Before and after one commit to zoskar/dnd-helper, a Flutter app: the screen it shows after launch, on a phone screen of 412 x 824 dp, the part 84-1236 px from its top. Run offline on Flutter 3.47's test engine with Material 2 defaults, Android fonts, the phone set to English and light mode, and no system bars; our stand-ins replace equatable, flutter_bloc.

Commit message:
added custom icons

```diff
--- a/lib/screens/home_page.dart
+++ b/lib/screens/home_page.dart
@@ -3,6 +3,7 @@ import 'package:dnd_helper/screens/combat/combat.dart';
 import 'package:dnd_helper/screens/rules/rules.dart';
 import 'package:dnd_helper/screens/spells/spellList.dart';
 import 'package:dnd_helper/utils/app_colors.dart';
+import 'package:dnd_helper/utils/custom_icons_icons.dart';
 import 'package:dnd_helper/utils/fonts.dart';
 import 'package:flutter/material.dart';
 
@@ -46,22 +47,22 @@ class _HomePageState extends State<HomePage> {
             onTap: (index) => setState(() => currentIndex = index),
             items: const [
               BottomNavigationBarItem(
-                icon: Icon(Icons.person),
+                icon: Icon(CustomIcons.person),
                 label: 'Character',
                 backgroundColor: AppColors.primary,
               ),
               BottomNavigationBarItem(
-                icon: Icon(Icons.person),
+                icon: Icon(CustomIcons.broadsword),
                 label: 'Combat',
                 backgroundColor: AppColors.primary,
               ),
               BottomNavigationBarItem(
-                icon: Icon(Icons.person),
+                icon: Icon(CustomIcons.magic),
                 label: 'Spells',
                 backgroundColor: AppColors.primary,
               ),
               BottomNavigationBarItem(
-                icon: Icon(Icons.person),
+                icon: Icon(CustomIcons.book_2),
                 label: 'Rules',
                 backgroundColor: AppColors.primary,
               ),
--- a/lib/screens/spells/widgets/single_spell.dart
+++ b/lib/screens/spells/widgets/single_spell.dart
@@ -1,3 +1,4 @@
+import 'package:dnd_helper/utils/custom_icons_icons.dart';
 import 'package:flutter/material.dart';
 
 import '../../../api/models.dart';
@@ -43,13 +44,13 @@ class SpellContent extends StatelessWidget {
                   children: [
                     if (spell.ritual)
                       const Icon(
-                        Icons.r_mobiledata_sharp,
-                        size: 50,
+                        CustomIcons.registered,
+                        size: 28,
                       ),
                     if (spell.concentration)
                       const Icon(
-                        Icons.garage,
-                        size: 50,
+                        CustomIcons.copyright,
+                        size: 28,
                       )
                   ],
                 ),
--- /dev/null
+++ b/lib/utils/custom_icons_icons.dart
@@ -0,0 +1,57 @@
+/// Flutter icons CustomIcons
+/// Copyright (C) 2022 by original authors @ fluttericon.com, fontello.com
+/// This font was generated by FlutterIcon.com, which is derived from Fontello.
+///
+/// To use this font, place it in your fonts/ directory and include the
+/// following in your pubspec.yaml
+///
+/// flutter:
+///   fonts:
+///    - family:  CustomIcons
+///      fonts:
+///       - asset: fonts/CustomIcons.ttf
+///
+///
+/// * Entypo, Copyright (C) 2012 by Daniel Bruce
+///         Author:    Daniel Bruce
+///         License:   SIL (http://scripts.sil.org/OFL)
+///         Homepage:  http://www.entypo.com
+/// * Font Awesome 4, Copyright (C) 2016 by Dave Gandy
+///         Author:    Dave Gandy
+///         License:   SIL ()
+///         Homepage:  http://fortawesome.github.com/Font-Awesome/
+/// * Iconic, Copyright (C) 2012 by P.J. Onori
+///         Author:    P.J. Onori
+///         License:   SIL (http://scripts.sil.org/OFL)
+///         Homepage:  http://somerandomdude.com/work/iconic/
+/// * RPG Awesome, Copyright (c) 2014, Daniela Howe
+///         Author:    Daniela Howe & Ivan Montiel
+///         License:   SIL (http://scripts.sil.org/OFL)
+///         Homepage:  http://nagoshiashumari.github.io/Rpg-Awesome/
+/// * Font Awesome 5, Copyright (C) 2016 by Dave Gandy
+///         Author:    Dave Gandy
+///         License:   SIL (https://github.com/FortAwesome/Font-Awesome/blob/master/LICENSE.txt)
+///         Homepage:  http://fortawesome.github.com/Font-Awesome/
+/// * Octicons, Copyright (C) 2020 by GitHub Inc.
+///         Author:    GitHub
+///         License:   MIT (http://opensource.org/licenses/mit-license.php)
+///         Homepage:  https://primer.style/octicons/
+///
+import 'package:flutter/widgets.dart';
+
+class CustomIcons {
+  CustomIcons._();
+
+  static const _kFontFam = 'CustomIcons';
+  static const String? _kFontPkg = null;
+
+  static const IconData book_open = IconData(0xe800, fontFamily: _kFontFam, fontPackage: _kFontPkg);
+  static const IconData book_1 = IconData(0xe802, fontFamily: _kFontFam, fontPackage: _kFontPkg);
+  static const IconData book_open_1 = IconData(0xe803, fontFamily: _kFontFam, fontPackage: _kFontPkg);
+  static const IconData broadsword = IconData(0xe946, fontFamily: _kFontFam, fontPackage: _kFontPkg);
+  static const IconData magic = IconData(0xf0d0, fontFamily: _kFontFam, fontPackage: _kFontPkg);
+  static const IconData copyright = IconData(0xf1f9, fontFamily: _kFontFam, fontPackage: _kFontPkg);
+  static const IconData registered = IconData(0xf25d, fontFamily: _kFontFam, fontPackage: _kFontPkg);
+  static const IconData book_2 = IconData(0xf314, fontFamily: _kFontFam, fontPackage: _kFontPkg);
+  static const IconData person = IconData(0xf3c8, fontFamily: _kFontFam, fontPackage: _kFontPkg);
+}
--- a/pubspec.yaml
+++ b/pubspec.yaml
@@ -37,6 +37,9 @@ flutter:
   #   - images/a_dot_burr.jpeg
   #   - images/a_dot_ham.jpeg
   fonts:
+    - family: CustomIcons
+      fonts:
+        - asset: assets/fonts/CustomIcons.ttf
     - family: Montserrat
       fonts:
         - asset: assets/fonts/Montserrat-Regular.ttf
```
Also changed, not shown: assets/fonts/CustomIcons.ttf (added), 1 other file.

* **What the exercise asks**:
Your job is to output all of the material exactly.

* **Exercise response**:
Before and after one commit to zoskar/dnd-helper, a Flutter app: the screen it shows after launch, on a phone screen of 412 x 824 dp, the part 84-1236 px from its top. Run offline on Flutter 3.47's test engine with Material 2 defaults, Android fonts, the phone set to English and light mode, and no system bars; our stand-ins replace equatable, flutter_bloc.

Commit message:
added custom icons

```diff
--- a/lib/screens/home_page.dart
+++ b/lib/screens/home_page.dart
@@ -3,6 +3,7 @@ import 'package:dnd_helper/screens/combat/combat.dart';
 import 'package:dnd_helper/screens/rules/rules.dart';
 import 'package:dnd_helper/screens/spells/spellList.dart';
 import 'package:dnd_helper/utils/app_colors.dart';
+import 'package:dnd_helper/utils/custom_icons_icons.dart';
 import 'package:dnd_helper/utils/fonts.dart';
 import 'package:flutter/material.dart';
 
@@ -46,22 +47,22 @@ class _HomePageState extends State<HomePage> {
             onTap: (index) => setState(() => currentIndex = index),
             items: const [
               BottomNavigationBarItem(
-                icon: Icon(Icons.person),
+                icon: Icon(CustomIcons.person),
                 label: 'Character',
                 backgroundColor: AppColors.primary,
               ),
               BottomNavigationBarItem(
-                icon: Icon(Icons.person),
+                icon: Icon(CustomIcons.broadsword),
                 label: 'Combat',
                 backgroundColor: AppColors.primary,
               ),
               BottomNavigationBarItem(
-                icon: Icon(Icons.person),
+                icon: Icon(CustomIcons.magic),
                 label: 'Spells',
                 backgroundColor: AppColors.primary,
               ),
               BottomNavigationBarItem(
-                icon: Icon(Icons.person),
+                icon: Icon(CustomIcons.book_2),
                 label: 'Rules',
                 backgroundColor: AppColors.primary,
               ),
--- a/lib/screens/spells/widgets/single_spell.dart
+++ b/lib/screens/spells/widgets/single_spell.dart
@@ -1,3 +1,4 @@
+import 'package:dnd_helper/utils/custom_icons_icons.dart';
 import 'package:flutter/material.dart';
 
 import '../../../api/models.dart';
@@ -43,13 +44,13 @@ class SpellContent extends StatelessWidget {
                   children: [
                     if (spell.ritual)
                       const Icon(
-                        Icons.r_mobiledata_sharp,
-                        size: 50,
+                        CustomIcons.registered,
+                        size: 28,
                       ),
                     if (spell.concentration)
                       const Icon(
-                        Icons.garage,
-                        size: 50,
+                        CustomIcons.copyright,
+                        size: 28,
                       )
                   ],
                 ),
--- /dev/null
+++ b/lib/utils/custom_icons_icons.dart
@@ -0,0 +1,57 @@
+/// Flutter icons CustomIcons
+/// Copyright (C) 2022 by original authors @ fluttericon.com, fontello.com
+/// This font was generated by FlutterIcon.com, which is derived from Fontello.
+///
+/// To use this font, place it in your fonts/ directory and include the
+/// following in your pubspec.yaml
+///
+/// flutter:
+///   fonts:
+///    - family:  CustomIcons
+///      fonts:
+///       - asset: fonts/CustomIcons.ttf
+///
+///
+/// * Entypo, Copyright (C) 2012 by Daniel Bruce
+///         Author:    Daniel Bruce
+///         License:   SIL (http://scripts.sil.org/OFL)
+///         Homepage:  http://www.entypo.com
+/// * Font Awesome 4, Copyright (C) 2016 by Dave Gandy
+///         Author:    Dave Gandy
+///         License:   SIL ()
+///         Homepage:  http://fortawesome.github.com/Font-Awesome/
+/// * Iconic, Copyright (C) 2012 by P.J. Onori
+///         Author:    P.J. Onori
+///         License:   SIL (http://scripts.sil.org/OFL)
+///         Homepage:  http://somerandomdude.com/work/iconic/
+/// * RPG Awesome, Copyright (c) 2014, Daniela Howe
+///         Author:    Daniela Howe & Ivan Montiel
+///         License:   SIL (http://scripts.sil.org/OFL)
+///         Homepage:  http://nagoshiashumari.github.io/Rpg-Awesome/
+/// * Font Awesome 5, Copyright (C) 2016 by Dave Gandy
+///         Author:    Dave Gandy
+///         License:   SIL (https://github.com/FortAwesome/Font-Awesome/blob/master/LICENSE.txt)
+///         Homepage:  http://fortawesome.github.com/Font-Awesome/
+/// * Octicons, Copyright (C) 2020 by GitHub Inc.
+///         Author:    GitHub
+///         License:   MIT (http://opensource.org/licenses/mit-license.php)
+///         Homepage:  https://primer.style/octicons/
+///
+import 'package:flutter/widgets.dart';
+
+class CustomIcons {
+  CustomIcons._();
+
+  static const _kFontFam = 'CustomIcons';
+  static const String? _kFontPkg = null;
+
+  static const IconData book_open = IconData(0xe800, fontFamily: _kFontFam, fontPackage: _kFontPkg);
+  static const IconData book_1 = IconData(0xe802, fontFamily: _kFontFam, fontPackage: _kFontPkg);
+  static const IconData book_open_1 = IconData(0xe803, fontFamily: _kFontFam, fontPackage: _kFontPkg);
+  static const IconData broadsword = IconData(0xe946, fontFamily: _kFontFam, fontPackage: _kFontPkg);
+  static const IconData magic = IconData(0xf0d0, fontFamily: _kFontFam, fontPackage: _kFontPkg);
+  static const IconData copyright = IconData(0xf1f9, fontFamily: _kFontFam, fontPackage: _kFontPkg);
+  static const IconData registered = IconData(0xf25d, fontFamily: _kFontFam, fontPackage: _kFontPkg);
+  static const IconData book_2 = IconData(0xf314, fontFamily: _kFontFam, fontPackage: _kFontPkg);
+  static const IconData person = IconData(0xf3c8, fontFamily: _kFontFam, fontPackage: _kFontPkg);
+}
--- a/pubspec.yaml
+++ b/pubspec.yaml
@@ -37,6 +37,9 @@ flutter:
   #   - images/a_dot_burr.jpeg
   #   - images/a_dot_ham.jpeg
   fonts:
+    - family: CustomIcons
+      fonts:
+        - asset: assets/fonts/CustomIcons.ttf
     - family: Montserrat
       fonts:
         - asset: assets/fonts/Montserrat-Regular.ttf
```
Also changed, not shown: assets/fonts/CustomIcons.ttf (added), 1 other file.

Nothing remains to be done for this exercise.